INSTRUCTIONS TO FOLLOW:
Throughout the entries below, report every line where "question" is found.
====
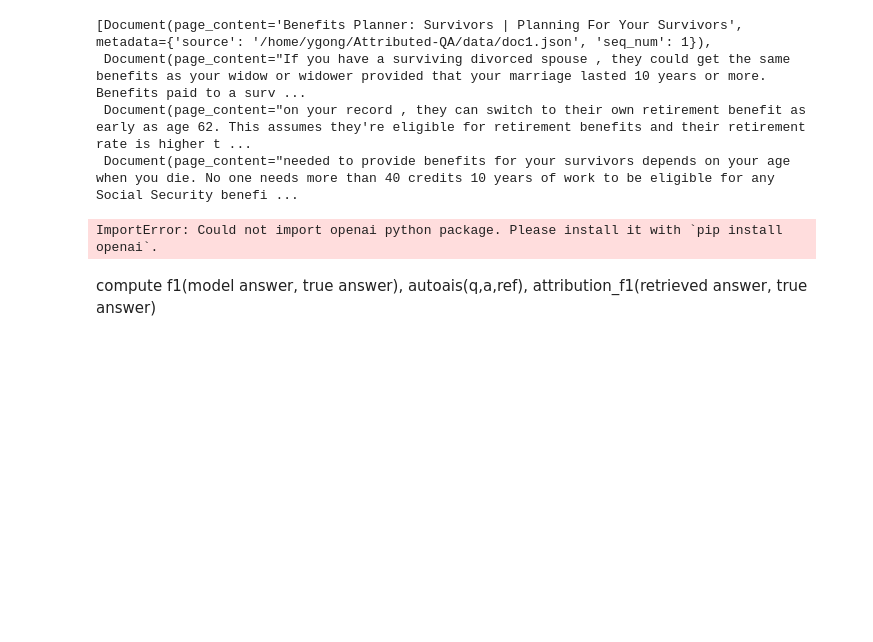
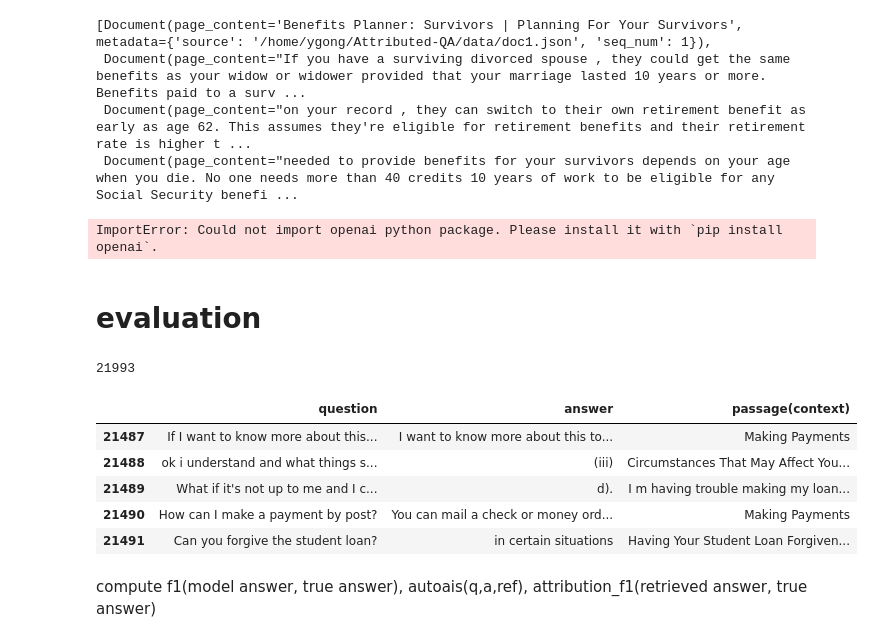
Before and after one commit to gong7788/Attributed-QA, a Jupyter notebook: playground.ipynb, the cells around one changed output. Cells and saved outputs as stored; diff of their text form; code cells hidden in the pictures; blank space fills up the shorter version.

```diff
--- a/playground.ipynb
+++ b/playground.ipynb
@@ -247,6 +247,8 @@ chain = load_qa_with_sources_chain(openai_model, chain_type="stuff")
 chain({"input_documents": docs, "question": query}, return_only_outputs=True)
 # %% [output]
 ImportError: Could not import openai python package. Please install it with `pip install openai`.
+# %% [markdown]
+# evaluation
 # %%
 import evaluation
 import pandas as pd
@@ -264,3 +267,16 @@ df = read_data(data_paths)
+# %%
+len(df)
+# %% [output]
+21993
+# %%
+df.tail()
+# %% [output]
+|  | question | answer | passage(context) |
+| 21487 | If I want to know more about this... | I want to know more about this to... | Making Payments |
+| 21488 | ok i understand and what things s... | (iii) | Circumstances That May Affect You... |
+| 21489 | What if it's not up to me and I c... | d). | I m having trouble making my loan... |
+| 21490 | How can I make a payment by post? | You can mail a check or money ord... | Making Payments |
+| 21491 | Can you forgive the student loan? | in certain situations | Having Your Student Loan Forgiven... |
 # %%
 def load_doc_file(file_path):
     """
```
Also changed, not shown: parts of 17 cells of this notebook, 4 other files.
====
RESPONSE BELOW:
 chain({"input_documents": docs, "question": query}, return_only_outputs=True)
+|  | question | answer | passage(context) |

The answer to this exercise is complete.